### Exercise aim
Tell how many lines in the data hold "eles", giving that figure alone.

= Beginning of Section =

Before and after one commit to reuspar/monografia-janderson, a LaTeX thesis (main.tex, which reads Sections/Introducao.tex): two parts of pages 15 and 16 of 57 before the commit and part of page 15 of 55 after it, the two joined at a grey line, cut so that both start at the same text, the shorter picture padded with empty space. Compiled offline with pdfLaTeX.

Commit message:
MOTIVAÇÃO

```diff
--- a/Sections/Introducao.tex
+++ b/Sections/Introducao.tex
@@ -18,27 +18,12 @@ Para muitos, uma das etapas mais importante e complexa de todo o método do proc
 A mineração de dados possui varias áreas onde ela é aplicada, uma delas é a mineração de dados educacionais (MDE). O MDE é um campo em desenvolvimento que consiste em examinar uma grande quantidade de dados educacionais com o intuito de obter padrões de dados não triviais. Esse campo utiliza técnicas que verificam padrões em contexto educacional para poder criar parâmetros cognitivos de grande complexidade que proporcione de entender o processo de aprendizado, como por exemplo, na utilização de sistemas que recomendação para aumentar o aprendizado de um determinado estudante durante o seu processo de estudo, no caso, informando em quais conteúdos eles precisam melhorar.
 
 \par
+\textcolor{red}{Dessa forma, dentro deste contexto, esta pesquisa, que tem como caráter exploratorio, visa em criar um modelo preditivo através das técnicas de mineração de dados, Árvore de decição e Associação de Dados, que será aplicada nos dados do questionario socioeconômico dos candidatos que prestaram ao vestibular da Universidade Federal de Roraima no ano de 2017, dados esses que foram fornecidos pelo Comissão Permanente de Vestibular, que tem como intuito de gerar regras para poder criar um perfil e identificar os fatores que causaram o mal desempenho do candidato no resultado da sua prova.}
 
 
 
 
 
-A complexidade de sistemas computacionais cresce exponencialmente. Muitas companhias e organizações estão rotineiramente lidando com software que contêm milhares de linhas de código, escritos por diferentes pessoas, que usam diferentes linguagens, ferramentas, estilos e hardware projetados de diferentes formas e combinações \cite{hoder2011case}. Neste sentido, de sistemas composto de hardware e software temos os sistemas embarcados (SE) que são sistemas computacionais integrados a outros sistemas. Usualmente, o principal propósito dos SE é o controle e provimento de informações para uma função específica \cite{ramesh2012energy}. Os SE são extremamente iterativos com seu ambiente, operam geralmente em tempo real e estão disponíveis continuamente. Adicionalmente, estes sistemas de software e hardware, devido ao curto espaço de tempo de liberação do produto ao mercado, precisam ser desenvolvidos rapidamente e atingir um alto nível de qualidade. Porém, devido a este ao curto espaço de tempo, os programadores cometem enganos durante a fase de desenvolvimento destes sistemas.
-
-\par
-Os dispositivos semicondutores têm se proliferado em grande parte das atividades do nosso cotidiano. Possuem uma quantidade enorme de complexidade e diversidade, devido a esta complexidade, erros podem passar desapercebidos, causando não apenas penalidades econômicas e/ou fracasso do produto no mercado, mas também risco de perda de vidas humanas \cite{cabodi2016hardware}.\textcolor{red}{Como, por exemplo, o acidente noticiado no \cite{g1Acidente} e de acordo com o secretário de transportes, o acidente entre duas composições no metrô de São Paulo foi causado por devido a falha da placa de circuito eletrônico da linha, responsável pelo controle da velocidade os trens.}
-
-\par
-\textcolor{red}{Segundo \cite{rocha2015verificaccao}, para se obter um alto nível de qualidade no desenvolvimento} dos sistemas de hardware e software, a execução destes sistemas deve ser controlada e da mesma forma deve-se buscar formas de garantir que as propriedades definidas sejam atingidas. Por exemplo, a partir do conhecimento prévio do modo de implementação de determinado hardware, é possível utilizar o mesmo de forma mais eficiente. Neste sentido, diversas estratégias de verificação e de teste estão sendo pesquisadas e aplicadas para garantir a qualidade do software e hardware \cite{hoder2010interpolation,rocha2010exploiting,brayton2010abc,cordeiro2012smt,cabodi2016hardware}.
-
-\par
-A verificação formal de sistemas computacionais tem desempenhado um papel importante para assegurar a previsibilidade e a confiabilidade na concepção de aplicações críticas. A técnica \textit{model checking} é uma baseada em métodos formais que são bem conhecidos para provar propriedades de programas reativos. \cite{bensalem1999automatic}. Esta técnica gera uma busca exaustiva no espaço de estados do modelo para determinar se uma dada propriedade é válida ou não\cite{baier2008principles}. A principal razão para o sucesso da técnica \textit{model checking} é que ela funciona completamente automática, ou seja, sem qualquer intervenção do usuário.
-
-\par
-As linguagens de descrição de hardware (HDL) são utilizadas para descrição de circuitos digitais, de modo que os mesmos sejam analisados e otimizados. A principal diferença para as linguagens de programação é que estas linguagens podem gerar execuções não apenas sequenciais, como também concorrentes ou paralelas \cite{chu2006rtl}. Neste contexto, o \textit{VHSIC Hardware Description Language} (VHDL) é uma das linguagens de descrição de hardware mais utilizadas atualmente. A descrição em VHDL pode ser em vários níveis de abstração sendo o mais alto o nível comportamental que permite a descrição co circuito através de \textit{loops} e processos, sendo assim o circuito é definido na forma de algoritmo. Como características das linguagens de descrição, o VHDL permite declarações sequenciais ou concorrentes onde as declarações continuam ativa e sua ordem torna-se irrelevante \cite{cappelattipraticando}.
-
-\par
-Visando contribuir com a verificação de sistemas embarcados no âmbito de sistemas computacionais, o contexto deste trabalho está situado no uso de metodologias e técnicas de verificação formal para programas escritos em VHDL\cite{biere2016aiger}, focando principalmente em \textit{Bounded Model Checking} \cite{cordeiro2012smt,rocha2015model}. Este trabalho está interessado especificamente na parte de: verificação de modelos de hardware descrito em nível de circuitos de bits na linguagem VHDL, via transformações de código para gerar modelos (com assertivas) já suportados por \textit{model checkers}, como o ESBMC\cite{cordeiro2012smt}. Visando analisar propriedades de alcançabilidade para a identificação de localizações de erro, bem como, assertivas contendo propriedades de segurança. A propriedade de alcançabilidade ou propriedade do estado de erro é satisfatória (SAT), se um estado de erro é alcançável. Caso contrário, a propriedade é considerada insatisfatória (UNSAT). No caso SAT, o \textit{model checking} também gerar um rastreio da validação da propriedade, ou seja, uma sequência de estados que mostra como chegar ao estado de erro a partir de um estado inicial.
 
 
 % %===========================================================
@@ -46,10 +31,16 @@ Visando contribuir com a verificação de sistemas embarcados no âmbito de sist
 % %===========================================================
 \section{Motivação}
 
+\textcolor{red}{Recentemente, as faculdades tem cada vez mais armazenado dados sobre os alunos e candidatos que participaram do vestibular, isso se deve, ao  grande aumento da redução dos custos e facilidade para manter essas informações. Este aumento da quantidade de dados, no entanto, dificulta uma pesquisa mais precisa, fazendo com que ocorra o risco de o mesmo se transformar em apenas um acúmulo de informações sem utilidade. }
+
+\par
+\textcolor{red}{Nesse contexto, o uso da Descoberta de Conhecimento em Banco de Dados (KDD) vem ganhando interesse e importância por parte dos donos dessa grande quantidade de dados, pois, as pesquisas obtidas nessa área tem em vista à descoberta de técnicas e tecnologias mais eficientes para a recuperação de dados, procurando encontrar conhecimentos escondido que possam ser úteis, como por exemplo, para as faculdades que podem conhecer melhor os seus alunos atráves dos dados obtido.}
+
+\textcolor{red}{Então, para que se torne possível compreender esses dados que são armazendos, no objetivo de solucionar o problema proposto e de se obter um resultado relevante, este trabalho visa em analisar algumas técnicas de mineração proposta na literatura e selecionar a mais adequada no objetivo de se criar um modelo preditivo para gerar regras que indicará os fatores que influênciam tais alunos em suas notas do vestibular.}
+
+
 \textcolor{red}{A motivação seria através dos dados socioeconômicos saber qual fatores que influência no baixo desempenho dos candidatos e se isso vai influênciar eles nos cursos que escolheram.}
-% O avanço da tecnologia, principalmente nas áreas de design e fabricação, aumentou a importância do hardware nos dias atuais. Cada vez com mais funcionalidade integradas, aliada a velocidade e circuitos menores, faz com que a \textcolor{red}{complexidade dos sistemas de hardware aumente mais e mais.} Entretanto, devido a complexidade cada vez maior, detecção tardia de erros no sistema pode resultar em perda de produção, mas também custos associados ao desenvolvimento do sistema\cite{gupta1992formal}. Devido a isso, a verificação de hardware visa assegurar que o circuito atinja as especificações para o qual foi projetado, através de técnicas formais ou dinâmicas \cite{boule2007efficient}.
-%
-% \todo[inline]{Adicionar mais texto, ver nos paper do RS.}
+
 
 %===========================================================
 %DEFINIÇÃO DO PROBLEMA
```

= End of Section =

### Output for this exercise
2